The topics covered include basic field theory, field extensions and the basics of Galois Theory, polynomial factorization, shift register sequences, characters and Gauss sums, to name a few.  There are also some new results included that have not yet appeared in textbooks.  These are the primitive normal basis theorem of Lenstra and Schoof, the theorem on the existence of primitive elements in affine hyperplanes by Cohen, and the Niederreiter method for factoring polynomials over finite fields.  The authors have included several algorithms for factoring polynomials over finite fields along with examples illustrating the algorithms.  These algorithms address the factoring methods of Berlekamp and Niederreiter. The authors go on to contrast these two methods. There are applications of finite fields and the Discrete Fourier Transform in Shift Register Sequences, characters of Discrete Fourier Transforms to difference sets.
There are a few exercises included in the text, although no solutions are provided.
The book will appeal to specialists in finite field theory and to readers with a knowledge of modern algebra who would like to learn about finite field theory. 
In summary, this text does what it claims to do. It is a well-crafted text on finite field theory and a welcome addition to existing finite field theory literature.

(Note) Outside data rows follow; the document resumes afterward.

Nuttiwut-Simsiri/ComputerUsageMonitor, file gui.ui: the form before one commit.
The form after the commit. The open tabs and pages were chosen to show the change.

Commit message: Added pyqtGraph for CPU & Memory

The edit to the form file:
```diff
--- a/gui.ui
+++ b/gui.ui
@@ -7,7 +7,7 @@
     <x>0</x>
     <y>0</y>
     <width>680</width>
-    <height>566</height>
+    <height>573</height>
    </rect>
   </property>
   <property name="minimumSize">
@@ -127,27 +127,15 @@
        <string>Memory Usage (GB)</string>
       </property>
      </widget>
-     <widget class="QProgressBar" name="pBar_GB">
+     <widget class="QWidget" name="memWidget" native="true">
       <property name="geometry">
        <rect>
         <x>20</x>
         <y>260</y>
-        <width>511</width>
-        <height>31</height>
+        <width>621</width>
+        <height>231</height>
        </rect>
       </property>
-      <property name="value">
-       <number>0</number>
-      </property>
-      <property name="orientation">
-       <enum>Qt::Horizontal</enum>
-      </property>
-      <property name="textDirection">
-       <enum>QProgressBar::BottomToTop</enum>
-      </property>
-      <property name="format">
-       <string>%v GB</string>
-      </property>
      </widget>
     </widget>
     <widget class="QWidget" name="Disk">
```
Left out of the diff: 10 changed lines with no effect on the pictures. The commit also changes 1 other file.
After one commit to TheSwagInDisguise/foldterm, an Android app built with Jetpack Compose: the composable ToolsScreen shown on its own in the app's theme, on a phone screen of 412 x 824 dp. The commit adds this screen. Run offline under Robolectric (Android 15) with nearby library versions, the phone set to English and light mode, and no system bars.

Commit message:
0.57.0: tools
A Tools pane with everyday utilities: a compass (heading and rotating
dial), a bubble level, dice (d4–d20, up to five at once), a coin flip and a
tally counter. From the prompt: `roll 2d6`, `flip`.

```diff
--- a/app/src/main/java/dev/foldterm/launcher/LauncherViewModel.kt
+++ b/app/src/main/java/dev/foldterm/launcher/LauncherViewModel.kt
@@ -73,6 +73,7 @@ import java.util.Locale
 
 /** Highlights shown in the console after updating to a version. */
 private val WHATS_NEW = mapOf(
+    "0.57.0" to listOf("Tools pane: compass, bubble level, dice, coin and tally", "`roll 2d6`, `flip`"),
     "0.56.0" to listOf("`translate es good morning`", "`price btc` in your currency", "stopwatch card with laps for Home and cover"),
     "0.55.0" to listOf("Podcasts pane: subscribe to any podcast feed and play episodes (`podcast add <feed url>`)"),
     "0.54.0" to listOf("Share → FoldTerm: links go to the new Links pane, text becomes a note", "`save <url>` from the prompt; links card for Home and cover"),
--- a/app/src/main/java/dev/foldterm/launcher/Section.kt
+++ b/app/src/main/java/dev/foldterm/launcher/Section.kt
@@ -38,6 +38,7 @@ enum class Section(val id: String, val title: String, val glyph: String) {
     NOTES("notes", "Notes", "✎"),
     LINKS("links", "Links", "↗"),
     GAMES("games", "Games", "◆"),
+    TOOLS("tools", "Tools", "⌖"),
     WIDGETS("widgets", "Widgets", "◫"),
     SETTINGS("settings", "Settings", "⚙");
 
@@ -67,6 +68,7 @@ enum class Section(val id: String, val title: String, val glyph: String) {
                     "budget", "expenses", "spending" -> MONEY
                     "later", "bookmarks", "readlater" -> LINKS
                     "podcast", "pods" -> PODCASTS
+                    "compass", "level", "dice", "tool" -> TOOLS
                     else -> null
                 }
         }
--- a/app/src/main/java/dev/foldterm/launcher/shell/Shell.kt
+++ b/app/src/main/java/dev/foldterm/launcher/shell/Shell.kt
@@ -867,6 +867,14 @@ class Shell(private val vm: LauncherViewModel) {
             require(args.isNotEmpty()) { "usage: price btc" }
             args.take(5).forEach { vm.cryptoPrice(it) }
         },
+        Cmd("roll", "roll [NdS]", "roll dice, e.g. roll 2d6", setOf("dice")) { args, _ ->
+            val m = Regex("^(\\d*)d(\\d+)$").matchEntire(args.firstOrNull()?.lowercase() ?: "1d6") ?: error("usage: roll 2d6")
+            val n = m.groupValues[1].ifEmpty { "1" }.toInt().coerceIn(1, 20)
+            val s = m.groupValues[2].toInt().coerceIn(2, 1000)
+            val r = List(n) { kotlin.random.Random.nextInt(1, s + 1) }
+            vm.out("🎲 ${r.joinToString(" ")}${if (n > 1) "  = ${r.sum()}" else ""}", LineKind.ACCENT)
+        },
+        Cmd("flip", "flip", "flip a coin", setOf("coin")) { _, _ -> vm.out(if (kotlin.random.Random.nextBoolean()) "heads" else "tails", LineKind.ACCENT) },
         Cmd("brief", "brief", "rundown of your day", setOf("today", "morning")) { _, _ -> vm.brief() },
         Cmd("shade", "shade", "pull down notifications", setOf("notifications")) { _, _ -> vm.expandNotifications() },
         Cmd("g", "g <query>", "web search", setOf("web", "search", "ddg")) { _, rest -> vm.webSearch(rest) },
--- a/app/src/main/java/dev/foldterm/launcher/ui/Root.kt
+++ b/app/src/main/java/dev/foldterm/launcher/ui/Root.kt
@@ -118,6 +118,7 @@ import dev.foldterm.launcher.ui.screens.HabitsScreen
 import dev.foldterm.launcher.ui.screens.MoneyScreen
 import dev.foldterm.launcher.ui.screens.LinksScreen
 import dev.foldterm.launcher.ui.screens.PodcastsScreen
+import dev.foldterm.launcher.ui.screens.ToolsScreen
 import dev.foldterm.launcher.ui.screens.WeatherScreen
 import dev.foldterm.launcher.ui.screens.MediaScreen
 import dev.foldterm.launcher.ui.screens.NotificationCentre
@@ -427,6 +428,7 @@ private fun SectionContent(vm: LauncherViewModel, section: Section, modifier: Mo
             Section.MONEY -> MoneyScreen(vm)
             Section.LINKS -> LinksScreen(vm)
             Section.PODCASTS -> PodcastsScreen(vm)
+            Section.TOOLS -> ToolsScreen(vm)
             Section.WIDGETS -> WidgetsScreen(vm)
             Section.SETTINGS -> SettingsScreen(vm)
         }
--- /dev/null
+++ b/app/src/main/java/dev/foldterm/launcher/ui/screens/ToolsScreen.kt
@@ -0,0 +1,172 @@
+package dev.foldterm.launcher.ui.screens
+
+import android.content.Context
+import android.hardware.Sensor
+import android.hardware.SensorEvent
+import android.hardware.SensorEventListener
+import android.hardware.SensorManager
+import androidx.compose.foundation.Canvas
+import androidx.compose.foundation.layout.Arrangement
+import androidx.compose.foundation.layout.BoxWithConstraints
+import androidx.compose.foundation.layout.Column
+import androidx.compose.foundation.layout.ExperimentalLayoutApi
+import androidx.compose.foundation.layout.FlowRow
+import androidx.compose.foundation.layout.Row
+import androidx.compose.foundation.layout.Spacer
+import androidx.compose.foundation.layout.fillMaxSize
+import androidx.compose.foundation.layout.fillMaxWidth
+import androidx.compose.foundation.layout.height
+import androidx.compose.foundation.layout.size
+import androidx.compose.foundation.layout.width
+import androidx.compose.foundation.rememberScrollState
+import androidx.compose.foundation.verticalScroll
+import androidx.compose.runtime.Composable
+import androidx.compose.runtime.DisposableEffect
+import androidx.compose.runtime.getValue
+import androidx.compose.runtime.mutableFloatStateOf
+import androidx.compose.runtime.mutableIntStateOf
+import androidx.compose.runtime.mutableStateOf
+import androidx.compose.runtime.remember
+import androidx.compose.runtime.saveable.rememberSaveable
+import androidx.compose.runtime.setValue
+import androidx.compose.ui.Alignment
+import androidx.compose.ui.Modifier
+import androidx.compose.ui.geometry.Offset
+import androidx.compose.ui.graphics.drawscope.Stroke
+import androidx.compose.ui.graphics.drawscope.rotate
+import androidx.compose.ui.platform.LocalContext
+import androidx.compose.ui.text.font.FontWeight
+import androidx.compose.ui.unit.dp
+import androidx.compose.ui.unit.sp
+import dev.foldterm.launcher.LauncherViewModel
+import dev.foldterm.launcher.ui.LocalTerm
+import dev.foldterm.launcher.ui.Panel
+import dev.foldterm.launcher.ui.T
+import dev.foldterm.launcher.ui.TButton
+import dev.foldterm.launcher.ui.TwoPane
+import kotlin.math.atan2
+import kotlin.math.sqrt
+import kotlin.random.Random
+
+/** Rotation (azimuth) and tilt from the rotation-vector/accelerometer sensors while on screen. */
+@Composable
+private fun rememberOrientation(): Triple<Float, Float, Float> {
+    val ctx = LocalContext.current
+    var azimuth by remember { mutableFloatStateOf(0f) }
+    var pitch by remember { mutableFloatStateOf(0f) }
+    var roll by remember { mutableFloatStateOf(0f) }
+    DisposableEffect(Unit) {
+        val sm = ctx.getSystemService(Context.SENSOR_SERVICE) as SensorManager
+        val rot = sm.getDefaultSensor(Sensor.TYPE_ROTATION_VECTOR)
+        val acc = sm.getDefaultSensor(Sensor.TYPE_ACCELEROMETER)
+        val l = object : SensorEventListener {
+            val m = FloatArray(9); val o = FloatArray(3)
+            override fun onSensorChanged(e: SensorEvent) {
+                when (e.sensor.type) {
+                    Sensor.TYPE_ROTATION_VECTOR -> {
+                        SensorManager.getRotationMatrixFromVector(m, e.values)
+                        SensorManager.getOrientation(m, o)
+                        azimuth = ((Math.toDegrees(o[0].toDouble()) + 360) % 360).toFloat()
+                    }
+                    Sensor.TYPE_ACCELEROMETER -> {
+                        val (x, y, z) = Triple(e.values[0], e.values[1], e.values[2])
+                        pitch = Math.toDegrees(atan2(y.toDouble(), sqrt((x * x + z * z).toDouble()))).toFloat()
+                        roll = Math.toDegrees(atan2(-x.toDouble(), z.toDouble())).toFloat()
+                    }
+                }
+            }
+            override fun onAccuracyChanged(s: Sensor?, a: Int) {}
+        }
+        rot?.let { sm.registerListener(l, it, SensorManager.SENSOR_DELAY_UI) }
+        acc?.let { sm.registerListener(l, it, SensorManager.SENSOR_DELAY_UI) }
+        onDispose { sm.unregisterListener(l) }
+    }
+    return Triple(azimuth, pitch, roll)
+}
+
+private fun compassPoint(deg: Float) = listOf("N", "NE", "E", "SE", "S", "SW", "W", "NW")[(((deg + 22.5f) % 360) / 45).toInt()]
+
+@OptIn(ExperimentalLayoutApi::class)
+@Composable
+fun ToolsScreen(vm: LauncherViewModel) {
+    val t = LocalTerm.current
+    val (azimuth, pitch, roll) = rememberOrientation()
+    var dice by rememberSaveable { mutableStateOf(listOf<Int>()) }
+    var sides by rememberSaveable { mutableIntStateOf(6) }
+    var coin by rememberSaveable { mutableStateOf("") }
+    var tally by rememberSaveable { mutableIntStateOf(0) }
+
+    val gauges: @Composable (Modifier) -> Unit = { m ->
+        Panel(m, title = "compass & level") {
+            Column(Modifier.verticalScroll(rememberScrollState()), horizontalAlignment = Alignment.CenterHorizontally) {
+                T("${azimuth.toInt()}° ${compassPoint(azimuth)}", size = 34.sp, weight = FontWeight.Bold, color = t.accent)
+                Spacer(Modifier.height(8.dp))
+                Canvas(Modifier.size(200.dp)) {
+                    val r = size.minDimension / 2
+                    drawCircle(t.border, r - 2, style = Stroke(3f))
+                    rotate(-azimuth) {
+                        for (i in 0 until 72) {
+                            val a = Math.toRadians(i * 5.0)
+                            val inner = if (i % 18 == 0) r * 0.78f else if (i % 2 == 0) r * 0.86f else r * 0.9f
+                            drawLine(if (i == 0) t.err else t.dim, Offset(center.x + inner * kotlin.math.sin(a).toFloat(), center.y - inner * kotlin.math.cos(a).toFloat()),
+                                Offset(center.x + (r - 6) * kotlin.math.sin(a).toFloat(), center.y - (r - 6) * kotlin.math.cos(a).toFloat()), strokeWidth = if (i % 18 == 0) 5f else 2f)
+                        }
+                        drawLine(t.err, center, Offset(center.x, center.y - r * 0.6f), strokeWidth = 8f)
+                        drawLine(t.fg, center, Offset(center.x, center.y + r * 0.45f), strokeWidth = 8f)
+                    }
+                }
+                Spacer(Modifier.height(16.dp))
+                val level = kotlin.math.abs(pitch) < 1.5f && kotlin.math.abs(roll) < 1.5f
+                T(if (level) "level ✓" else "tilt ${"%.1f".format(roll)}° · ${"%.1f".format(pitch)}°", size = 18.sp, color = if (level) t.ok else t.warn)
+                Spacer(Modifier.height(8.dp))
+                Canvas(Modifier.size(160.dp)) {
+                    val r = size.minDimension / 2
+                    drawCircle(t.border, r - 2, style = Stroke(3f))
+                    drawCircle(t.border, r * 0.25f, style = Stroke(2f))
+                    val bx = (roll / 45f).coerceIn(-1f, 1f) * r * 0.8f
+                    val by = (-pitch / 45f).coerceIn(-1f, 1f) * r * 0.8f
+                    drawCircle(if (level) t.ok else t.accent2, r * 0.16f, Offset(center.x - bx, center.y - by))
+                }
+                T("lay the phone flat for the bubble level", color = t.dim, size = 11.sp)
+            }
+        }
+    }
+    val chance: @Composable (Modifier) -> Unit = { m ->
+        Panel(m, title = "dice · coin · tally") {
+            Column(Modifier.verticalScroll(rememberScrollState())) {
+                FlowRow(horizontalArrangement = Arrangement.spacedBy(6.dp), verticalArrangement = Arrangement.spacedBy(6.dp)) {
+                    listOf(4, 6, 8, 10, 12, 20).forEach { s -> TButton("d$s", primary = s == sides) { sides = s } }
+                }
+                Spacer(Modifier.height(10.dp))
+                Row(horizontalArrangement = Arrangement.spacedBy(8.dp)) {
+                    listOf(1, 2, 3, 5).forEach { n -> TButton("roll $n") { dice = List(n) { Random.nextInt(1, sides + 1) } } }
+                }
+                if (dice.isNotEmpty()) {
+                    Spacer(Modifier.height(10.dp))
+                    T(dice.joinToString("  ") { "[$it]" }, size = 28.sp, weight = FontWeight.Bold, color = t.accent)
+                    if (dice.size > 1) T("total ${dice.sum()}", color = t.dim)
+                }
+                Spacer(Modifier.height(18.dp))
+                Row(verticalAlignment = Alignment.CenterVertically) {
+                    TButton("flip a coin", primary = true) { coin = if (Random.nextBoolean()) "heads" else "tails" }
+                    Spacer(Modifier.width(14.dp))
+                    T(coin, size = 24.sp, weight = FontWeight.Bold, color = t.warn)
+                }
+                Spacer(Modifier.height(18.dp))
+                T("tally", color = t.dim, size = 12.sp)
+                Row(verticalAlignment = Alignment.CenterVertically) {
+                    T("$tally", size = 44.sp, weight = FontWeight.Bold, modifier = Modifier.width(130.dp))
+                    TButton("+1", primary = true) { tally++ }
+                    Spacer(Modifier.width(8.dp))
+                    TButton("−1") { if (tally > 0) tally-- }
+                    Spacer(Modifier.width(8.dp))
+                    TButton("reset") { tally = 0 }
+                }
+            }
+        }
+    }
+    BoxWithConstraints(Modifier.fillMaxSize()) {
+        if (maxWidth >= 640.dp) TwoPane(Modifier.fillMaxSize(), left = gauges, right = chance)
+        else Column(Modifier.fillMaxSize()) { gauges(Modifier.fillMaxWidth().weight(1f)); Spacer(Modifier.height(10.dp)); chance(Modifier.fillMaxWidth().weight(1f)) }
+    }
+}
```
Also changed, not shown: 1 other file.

Charles Traina is a professor of mathematics at St. John’s University in Jamaica, N.Y. His research interests are Group Theory and Measure Theory.